--- EXTRACTED MATERIAL Enclosed Below ---

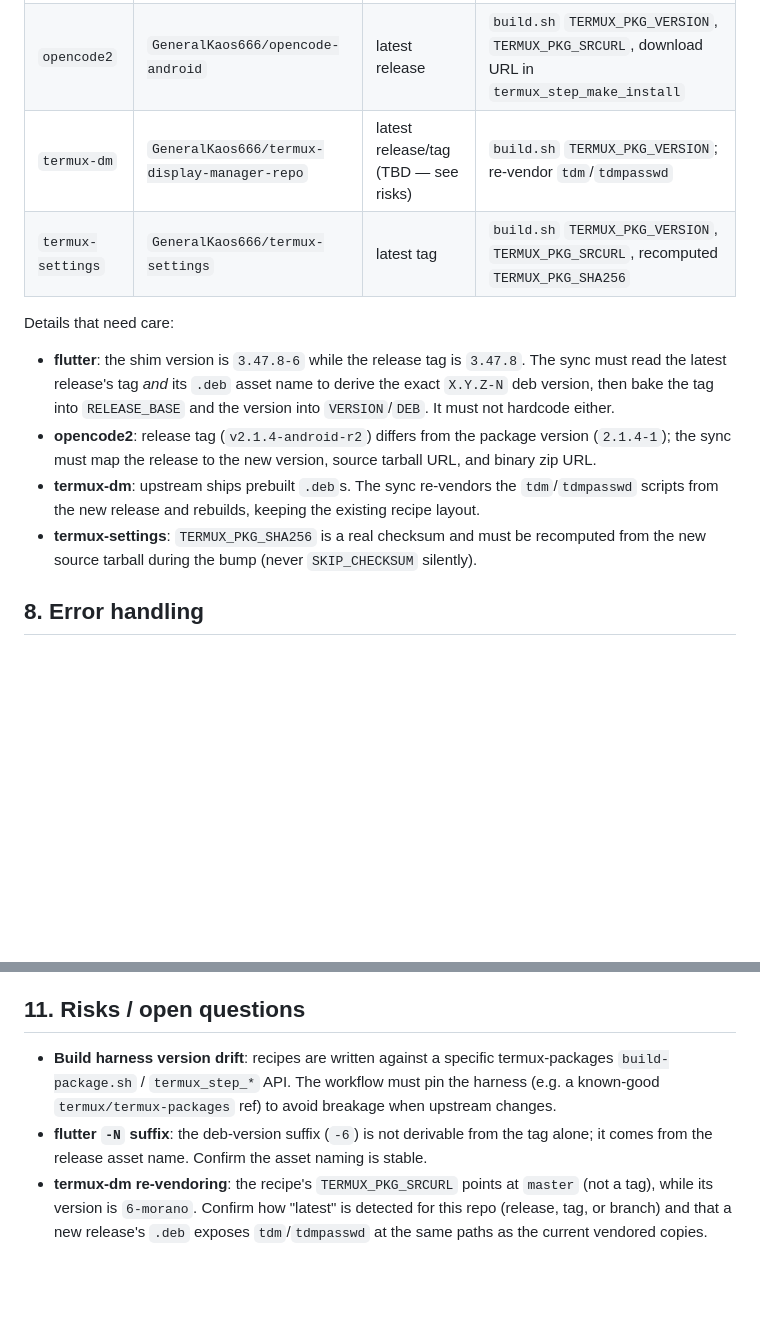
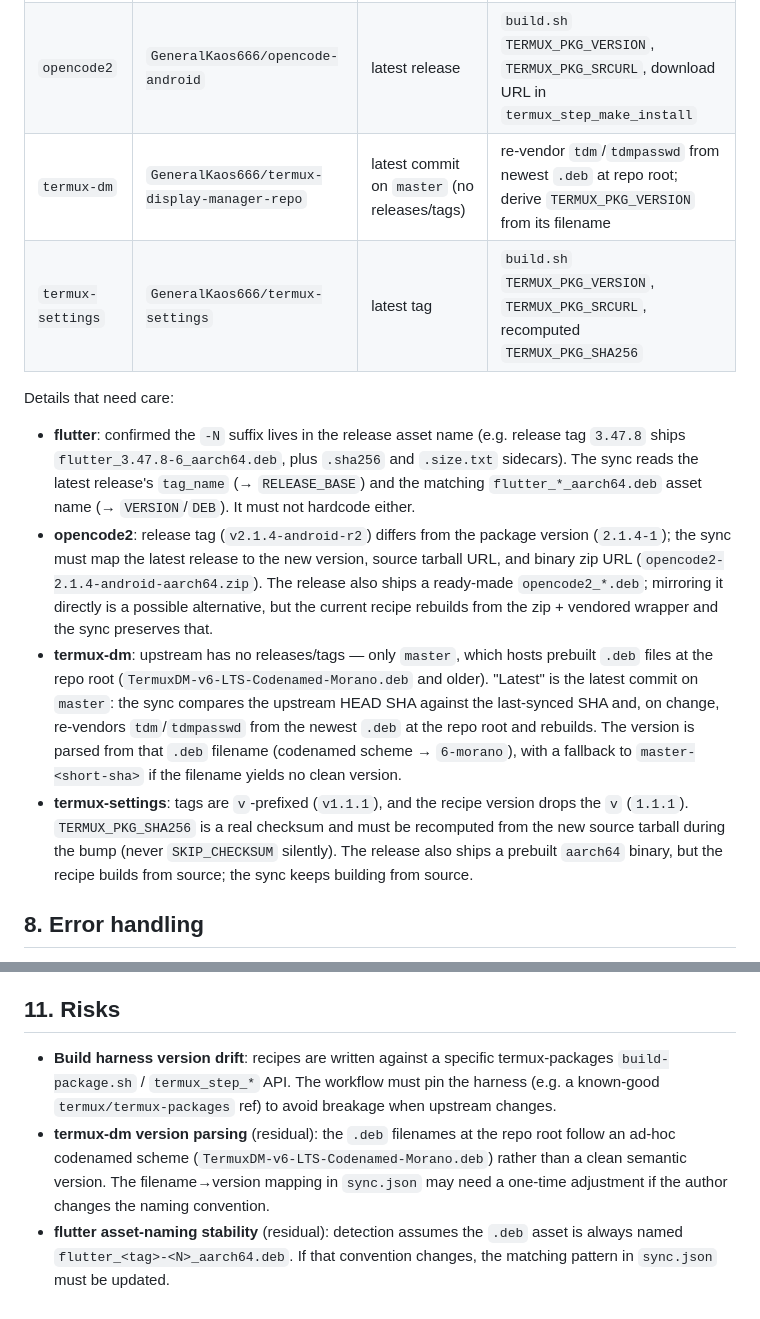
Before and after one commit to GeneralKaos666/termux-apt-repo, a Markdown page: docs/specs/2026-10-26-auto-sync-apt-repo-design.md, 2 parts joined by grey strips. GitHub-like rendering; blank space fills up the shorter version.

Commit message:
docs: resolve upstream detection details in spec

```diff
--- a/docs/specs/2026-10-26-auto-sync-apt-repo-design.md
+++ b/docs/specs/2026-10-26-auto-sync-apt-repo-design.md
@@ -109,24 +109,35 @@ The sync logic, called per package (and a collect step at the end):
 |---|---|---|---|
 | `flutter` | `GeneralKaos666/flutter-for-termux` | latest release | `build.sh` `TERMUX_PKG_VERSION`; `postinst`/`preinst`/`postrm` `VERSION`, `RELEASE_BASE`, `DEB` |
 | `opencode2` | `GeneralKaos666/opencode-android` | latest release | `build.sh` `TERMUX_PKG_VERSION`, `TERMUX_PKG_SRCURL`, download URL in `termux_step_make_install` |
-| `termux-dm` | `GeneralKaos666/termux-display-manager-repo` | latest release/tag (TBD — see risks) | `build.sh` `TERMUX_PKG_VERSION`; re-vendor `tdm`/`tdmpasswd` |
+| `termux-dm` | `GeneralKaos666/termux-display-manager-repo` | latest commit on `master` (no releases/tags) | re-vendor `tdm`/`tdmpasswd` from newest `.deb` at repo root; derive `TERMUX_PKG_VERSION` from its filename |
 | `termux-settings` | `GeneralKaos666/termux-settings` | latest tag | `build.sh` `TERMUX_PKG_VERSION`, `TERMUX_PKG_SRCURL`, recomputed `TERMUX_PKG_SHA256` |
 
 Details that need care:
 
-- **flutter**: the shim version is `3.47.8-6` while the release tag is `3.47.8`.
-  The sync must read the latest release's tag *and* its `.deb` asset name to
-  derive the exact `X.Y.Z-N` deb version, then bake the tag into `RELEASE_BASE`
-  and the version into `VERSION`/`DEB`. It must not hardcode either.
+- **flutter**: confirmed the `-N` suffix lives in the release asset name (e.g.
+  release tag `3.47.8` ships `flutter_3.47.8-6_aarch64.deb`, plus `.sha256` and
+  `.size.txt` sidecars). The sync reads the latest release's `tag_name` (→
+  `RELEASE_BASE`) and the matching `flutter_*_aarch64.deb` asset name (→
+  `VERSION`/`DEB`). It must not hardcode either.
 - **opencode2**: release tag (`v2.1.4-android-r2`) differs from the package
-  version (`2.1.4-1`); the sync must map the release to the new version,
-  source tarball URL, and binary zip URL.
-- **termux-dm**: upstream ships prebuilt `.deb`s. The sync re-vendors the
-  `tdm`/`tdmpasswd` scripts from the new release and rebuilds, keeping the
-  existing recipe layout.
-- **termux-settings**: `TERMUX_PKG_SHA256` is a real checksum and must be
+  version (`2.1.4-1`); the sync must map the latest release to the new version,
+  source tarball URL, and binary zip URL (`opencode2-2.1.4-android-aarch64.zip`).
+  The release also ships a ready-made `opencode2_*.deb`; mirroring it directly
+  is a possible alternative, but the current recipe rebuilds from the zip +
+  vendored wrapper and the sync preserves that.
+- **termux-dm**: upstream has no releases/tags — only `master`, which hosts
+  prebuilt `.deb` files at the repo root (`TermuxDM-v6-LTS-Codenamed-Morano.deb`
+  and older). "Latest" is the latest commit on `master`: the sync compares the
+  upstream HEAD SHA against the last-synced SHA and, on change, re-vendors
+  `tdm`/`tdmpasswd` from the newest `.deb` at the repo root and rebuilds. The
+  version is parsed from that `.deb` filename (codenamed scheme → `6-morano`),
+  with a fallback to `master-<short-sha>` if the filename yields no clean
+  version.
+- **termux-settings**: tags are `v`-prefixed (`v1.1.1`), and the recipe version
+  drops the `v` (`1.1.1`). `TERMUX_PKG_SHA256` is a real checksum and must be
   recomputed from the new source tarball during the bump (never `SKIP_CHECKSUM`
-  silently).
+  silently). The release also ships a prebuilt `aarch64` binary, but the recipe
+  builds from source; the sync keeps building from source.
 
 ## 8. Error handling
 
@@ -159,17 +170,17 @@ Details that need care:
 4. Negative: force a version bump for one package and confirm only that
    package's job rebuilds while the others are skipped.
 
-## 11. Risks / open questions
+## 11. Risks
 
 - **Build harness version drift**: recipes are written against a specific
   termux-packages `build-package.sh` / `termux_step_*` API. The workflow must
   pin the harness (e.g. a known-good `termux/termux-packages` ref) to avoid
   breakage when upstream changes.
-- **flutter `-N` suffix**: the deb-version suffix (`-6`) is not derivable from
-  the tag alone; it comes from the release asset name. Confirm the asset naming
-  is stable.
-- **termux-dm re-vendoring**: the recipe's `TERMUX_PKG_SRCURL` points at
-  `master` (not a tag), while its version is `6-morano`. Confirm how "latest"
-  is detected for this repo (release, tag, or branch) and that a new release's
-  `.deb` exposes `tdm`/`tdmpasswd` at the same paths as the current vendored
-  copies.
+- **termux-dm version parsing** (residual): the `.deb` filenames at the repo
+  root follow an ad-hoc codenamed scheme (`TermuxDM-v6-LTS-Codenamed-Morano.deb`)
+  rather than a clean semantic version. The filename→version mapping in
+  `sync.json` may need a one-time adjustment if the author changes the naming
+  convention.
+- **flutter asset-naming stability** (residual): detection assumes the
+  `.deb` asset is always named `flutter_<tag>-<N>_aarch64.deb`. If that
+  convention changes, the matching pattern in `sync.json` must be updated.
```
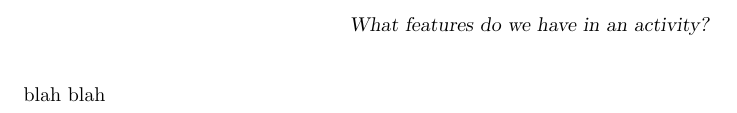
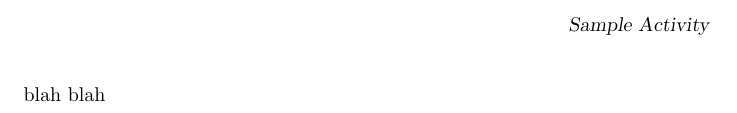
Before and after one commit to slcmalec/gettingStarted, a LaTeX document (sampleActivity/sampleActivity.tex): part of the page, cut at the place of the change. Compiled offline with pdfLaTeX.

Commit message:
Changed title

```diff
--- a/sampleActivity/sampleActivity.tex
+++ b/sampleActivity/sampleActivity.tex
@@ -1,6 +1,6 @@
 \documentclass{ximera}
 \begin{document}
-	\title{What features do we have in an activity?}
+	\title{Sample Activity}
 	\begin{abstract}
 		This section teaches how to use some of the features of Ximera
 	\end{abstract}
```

--- End of Enclosed EXTRACTED MATERIAL ---

* [EXERCISE BRIEF]: Go through the records above and copy every line with the word "page".

* [RESULT]:
Before and after one commit to GeneralKaos666/termux-apt-repo, a Markdown page: docs/specs/2026-10-26-auto-sync-apt-repo-design.md, 2 parts joined by grey strips. GitHub-like rendering; blank space fills up the shorter version.
Before and after one commit to slcmalec/gettingStarted, a LaTeX document (sampleActivity/sampleActivity.tex): part of the page, cut at the place of the change. Compiled offline with pdfLaTeX.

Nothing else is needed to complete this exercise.